● **EXERCISE**:
Only a number is expected: how many lines in the entries that follow contain the word "register"?

########################################

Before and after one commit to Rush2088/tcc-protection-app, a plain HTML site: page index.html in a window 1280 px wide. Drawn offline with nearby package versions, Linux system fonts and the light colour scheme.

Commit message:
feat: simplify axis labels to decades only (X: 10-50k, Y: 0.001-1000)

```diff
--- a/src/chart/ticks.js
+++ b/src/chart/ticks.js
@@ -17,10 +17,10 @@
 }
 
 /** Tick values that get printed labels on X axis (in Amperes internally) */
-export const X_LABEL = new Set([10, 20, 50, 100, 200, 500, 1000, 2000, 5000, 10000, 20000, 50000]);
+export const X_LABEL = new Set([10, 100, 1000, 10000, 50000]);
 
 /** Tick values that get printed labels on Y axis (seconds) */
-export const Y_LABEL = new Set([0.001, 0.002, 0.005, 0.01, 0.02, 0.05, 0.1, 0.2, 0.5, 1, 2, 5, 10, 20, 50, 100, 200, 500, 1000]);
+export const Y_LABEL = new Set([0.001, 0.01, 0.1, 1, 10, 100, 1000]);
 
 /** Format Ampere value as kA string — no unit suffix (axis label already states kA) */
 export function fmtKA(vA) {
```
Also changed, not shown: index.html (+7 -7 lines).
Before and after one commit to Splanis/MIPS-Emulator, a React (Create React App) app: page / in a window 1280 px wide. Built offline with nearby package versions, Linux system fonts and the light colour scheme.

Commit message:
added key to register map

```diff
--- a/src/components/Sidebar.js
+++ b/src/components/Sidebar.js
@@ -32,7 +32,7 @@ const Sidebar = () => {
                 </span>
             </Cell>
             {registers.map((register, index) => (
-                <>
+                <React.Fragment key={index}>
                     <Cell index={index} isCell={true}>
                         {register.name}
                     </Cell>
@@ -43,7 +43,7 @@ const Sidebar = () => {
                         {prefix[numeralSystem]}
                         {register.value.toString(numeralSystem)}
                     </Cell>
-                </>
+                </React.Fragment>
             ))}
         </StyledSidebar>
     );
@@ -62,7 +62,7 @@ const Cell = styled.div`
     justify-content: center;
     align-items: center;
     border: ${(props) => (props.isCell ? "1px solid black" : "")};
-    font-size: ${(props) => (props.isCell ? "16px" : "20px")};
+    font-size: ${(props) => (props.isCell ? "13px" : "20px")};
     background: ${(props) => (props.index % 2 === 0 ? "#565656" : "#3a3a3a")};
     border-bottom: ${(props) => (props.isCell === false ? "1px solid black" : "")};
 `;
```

########################################

● **TASK ANSWER**:
4